1. APPROACH HOMEWORK FROM A DIFFERENT ANGLE
Homework isn’t just a chore. It’s actually designed to supplement the learning that begins at school by reinforcing what’s been covered that day. In the classroom some topics are taught at speed. You know yourself some things need to be read again in a quiet place for the information to be understood and retained. So start thinking of boosting the learning power as the benefit of homework.
2. DEVELOP A ROUTINE
Yes, this is a tough one. Life is demanding when you’re juggling work, after-school clubs, making evening meals and children wanting to play out. All of these get in the way for both of you. As a parent you want to help make sure homework gets done but are too busy, while children will find anything at all far more interesting than ‘work’. But it’s proven that a set routine really helps.
Give your child some control and let them choose when they do knuckle down. You’re making them responsible, allowing them to make decisions and putting a few parameters around homework which you’ve both got to stick to.
3. CREATE A QUIET ENVIRONMENT
A place to think, concentrate and get stuck in without any distractions will make the world of difference. Turn the TV and mobile phones off, keep other children who aren’t doing homework away and make sure your child has all the right equipment – paper, pens, a calculator and most of all, a desk, the ideal place to hide away and focus is a space-saving Steens bed with desk. Once children are prepared, there’s no excuse and no need to break off and delay the task in hand.
4. JOIN FORCES AND SIT DOWN TOGETHER
Take an interest, ask how you can help and discover what is it that your son or daughter finds difficult. Ask if they could use some help from you or a chat with the teacher or a tutor maybe. Try doing the tougher sections first when patience and stamina are at a high. Then the easier work at the end requires less focus.
5. FACING THE CONSEQUENCES
Sometimes it’s good to experience the consequences. So letting your child face the downside of not doing homework or not handing it in might have a greater impact than your nagging and frustration. Some children rebel when you push them, so that horrible feeling of having let yourself down or not keeping up with your schoolmates can have a more positive effect. It can teach responsibility, pride and achievement. It mustn’t be mistaken for not caring. It’s an approach that teaches a different but important lesson.
6. ENCOURAGE, PRAISE AND REWARD HARD WORK

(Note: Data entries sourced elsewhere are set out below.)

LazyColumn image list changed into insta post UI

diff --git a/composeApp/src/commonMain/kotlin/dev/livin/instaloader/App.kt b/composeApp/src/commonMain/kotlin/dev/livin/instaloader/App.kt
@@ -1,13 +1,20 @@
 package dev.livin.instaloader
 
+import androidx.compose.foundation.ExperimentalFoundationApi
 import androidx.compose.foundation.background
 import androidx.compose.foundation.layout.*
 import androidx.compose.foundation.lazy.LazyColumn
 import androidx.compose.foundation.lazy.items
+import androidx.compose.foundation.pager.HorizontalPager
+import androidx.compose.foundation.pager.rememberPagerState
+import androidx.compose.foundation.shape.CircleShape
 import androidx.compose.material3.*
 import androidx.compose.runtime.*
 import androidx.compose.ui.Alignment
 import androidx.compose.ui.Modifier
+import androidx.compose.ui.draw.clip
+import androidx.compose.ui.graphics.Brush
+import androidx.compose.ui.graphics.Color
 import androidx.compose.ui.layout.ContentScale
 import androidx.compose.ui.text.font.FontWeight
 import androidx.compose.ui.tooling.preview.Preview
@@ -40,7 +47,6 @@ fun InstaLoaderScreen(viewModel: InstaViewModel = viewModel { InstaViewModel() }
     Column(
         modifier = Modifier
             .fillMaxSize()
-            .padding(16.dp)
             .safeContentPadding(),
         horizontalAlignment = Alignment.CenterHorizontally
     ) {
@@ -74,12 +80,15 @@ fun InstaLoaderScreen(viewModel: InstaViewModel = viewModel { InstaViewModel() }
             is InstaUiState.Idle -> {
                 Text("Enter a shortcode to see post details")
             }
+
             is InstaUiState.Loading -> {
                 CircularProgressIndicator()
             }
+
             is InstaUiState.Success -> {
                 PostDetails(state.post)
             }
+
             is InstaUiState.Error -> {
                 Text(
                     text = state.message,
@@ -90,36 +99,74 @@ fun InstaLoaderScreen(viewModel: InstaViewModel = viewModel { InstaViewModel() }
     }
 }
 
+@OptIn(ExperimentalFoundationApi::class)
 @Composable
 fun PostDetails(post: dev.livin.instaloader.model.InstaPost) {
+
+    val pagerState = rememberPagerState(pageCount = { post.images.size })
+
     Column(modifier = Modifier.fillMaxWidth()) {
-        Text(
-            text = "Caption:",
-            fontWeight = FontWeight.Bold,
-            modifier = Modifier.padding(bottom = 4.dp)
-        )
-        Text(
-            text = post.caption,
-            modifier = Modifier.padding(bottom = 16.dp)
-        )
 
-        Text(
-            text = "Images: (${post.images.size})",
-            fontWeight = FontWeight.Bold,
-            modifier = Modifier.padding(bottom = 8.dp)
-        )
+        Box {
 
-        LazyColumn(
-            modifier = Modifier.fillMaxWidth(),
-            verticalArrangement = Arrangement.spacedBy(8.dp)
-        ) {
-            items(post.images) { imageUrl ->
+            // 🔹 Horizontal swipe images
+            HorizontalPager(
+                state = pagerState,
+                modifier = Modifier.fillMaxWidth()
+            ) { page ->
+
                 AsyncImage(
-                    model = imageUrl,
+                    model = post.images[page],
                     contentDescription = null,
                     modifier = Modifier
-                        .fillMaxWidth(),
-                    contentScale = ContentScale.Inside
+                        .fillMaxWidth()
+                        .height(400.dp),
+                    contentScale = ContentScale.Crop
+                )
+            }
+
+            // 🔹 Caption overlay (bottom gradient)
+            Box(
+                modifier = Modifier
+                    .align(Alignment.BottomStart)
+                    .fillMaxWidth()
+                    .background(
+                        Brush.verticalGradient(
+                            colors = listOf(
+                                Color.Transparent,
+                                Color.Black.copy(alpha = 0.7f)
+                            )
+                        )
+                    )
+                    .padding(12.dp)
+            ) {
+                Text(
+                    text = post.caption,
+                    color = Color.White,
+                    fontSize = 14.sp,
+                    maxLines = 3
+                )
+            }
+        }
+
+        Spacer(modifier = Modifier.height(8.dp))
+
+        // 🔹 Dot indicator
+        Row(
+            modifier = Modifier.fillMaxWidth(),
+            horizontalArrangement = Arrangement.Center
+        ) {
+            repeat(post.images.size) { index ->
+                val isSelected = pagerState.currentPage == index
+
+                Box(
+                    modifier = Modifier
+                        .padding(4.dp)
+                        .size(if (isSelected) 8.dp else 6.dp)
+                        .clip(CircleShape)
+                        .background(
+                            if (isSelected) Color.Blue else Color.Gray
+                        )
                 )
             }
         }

Rewarding effort with time spent together is a great way to highlight good work. Offering material rewards every time unfortunately presents your child with a different reason to do homework. Learning for self-esteem and achievement is proven to establish a lifelong attitude to working hard and helps to develop a great work ethic, which is a brilliant start to a successful adult life.